But examples like these are still few, although many fund houses are slowly realizing the importance of such solutions. Sundeep Sikka, chief executive officer, Reliance Nippon Life Asset Management Co. Ltd told us that when his fund house’s ‘gold savings fund’ was launched in 2011, inflows through systematic investment plan shot up to Rs5.5 lakh, up from less than a lakh every month that used to come in through Reliance Gold Exchange-Traded Fund (ETF). Gold funds in general have been successful in attracting flows from retail investors as they invest their entire corpus in gold ETFs. While a gold ETF has limited appeal because you need a demat account, a gold mutual fund scheme doesn’t require a demat account; you can invest in it like any other mutual fund scheme and it invests the money in a gold ETF.
While gold mutual funds, by way of different products, have served a need; other examples of targeted funds like retirement funds and child care plans haven’t met with much success. The question is: should fund houses launch new products or build wrappers around it? “Why do we have to get boxed in launching new products just to give solutions, like a retirement fund or a children’s fund? Why can’t every fund house have wrappers around its products and market only the wrappers? When the industry comes to a situation where it stops discussing products, it’s only then that it would make a transition from products to solutions,” said Vijay Venkatram, managing director, WealthForum e-zine, a platform that talks about issues and ideas that impact the mutual fund distribution community.
The cost of ‘talking’
Some experts say that there are costs if fund houses want to start ‘talking’ solutions; the emphasis being on ‘talking’, meaning spreading a message. The marketing head of a large fund house told us that typically it costs around Rs1.5 to Rs2 crore for a 30-day outdoor (billboards) advertisement campaign in Mumbai only. A full-page print advertisement in a leading business newspaper costs another about Rs1-Rs5 crore for a 15-day campaign. “To raise awareness, you need to spend Rs5-10 crore but we might not get inflows to match that kind of a spend,” he said on condition of anonymity.

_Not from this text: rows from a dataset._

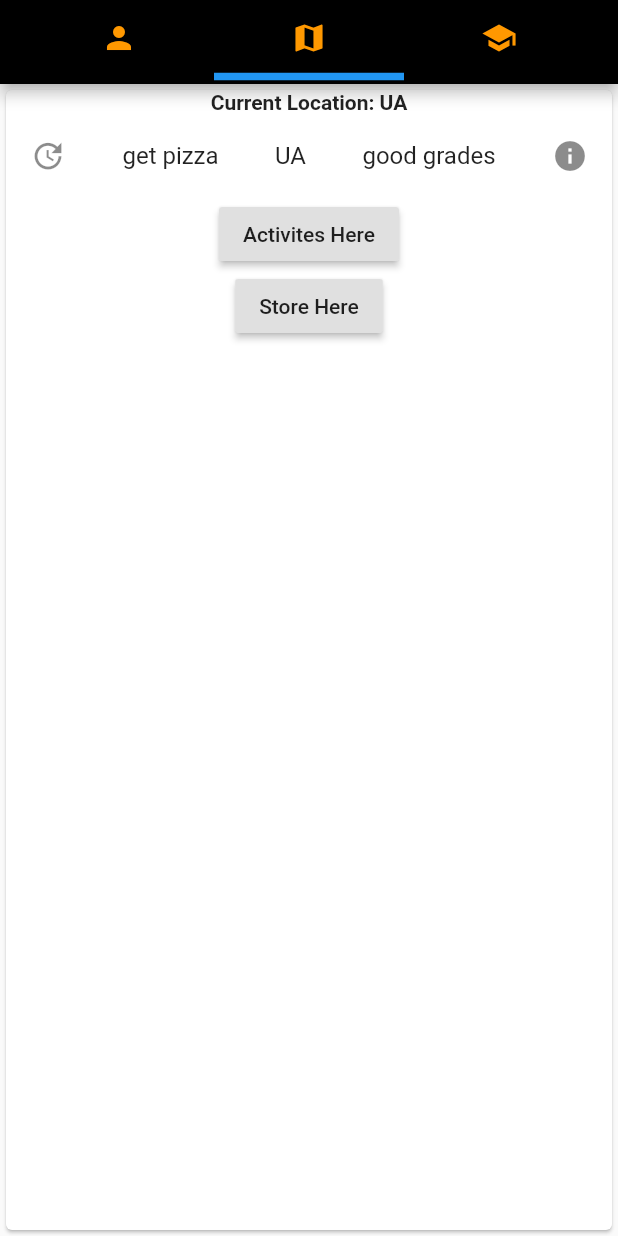
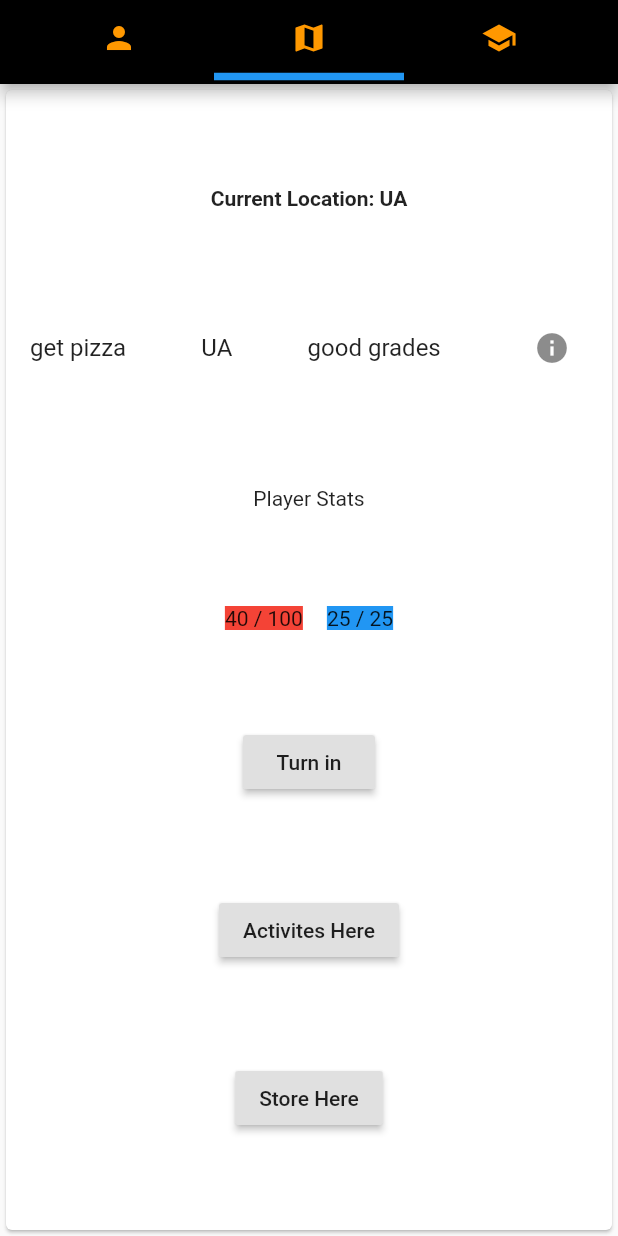
Before and after one commit to Colin-Orian/UOIT_GO, a Flutter app: the screen it shows after launch, on a phone screen of 412 x 824 dp. Run offline on Flutter 3.47's test engine with Material 2 defaults, Android fonts, the phone set to English and light mode, and no system bars; our stand-ins replace flip_card, percent_indicator.

Commit message:
Prevents turn in when there's nothing to turn in.

```diff
--- a/lib/MapPage.dart
+++ b/lib/MapPage.dart
@@ -2,20 +2,40 @@ import 'package:flutter/material.dart';
 import 'Objective.dart';
 import 'ActivitesPage.dart';
 class MapPage extends StatefulWidget{
-  MapPage({Key key, this.title}) : super(key: key);
+  MapPage({Key key, this.title, this.context }) : super(key: key);
+  final BuildContext context;
   final String title;
 
   @override
-  _MapPageState createState() => _MapPageState();
+  _MapPageState createState() => _MapPageState(context);
 }
 
 class _MapPageState extends State<MapPage>{
+  BuildContext context;
+
+  _MapPageState(BuildContext context){
+    this.context =context;
+  }
   String location = "UA";
   Objective objective = new Objective('Academic', 'pizza', 'get pizza', 'UA', 'good grades');
 
+  Widget turnInButton(){
+    if(objective.turnInLoc == location){
+      return RaisedButton(
+        child: Text("Turn in"),
+        onPressed: () => turnIn(),
+      );
+    }else{
+      return RaisedButton(
+
+        child: Text("Can't turn in"),
+        onPressed: null,
+      );
+    }
+  }
 //prompts the user if they want to turn in the objective. If they do, remove the current event
-Future<void> turnIn(BuildContext context){
-    return showDialog(
+void turnIn(){
+    showDialog(
       context: context,
       barrierDismissible: false,
       builder: (context){
@@ -30,8 +50,8 @@ Future<void> turnIn(BuildContext context){
                 setState(() {
                   objective = new Objective('Health',  'Done', 'done', 'Done', 'Done');
                 });
+                Navigator.of(context).pop();
 
-                Navigator.of(context).pop();
               }
             ),
             FlatButton(
@@ -50,9 +70,28 @@ Future<void> turnIn(BuildContext context){
     return GestureDetector(
       child: obj.build(context),
 
-      onTap: () => turnIn(context),
+      onTap: () => turnIn(),
     );
   }
+
+Row createStats(){
+  return Row(
+    mainAxisAlignment: MainAxisAlignment.center,
+    children: <Widget>[
+      Container(
+        child: Text("40 / 100",),
+        color: Colors.red,
+      ),
+      Padding(padding: EdgeInsets.all(8),),
+      Container(
+        child: Text("25 / 25"),
+        color: Colors.blue,
+      ),
+
+    ],
+  );
+}
+
   void openActivites(){
 
     Navigator.push(context,
@@ -67,11 +106,15 @@ Future<void> turnIn(BuildContext context){
     return Card(
       child: Column(
         crossAxisAlignment: CrossAxisAlignment.center,
+        mainAxisAlignment: MainAxisAlignment.spaceEvenly,
         children: <Widget>[
           Text(
             "Current Location: $location",
             style: TextStyle(fontWeight: FontWeight.bold),),
-          createGesture(objective),
+          objective,
+          Text("Player Stats"),
+          createStats(),
+          turnInButton(),
           RaisedButton(
             child: Text("Activites Here"),
             onPressed: () => openActivites(),
--- a/lib/main.dart
+++ b/lib/main.dart
@@ -38,7 +38,7 @@ class _MyHomePageState extends State<MyHomePage> {
   Widget build(BuildContext context) {
     characterPage = CharacterPage();
     academicPage =AcademicPage();
-    mapPage =MapPage();
+    mapPage =MapPage(context:context);
 
     return DefaultTabController(
       length: 3,
```
Also changed, not shown: lib/Objective.dart (+17 -24 lines).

A. Balasubramanian, chief executive officer, Birla Sun Life Asset Management Co. Ltd said that it’s not that simple for mutual funds to just stop talking products. ”Products will remain the core of mutual fund business, unlike insurance. In an insurance policy there is insurance, risk cover, illness cover and so on. But a mutual fund is a pure-investment product that takes into account risks, investment style and underlying portfolio construction. That is the core.”
But he adds that it is important for the industry to demonstrate how these products can serve the needs of the people, like income generation, planning for retirement or kids’ marriage. He said it will evolve over time: “Solutions are just one part. Ultimately, the aim of a mutual fund is to make your money grow.”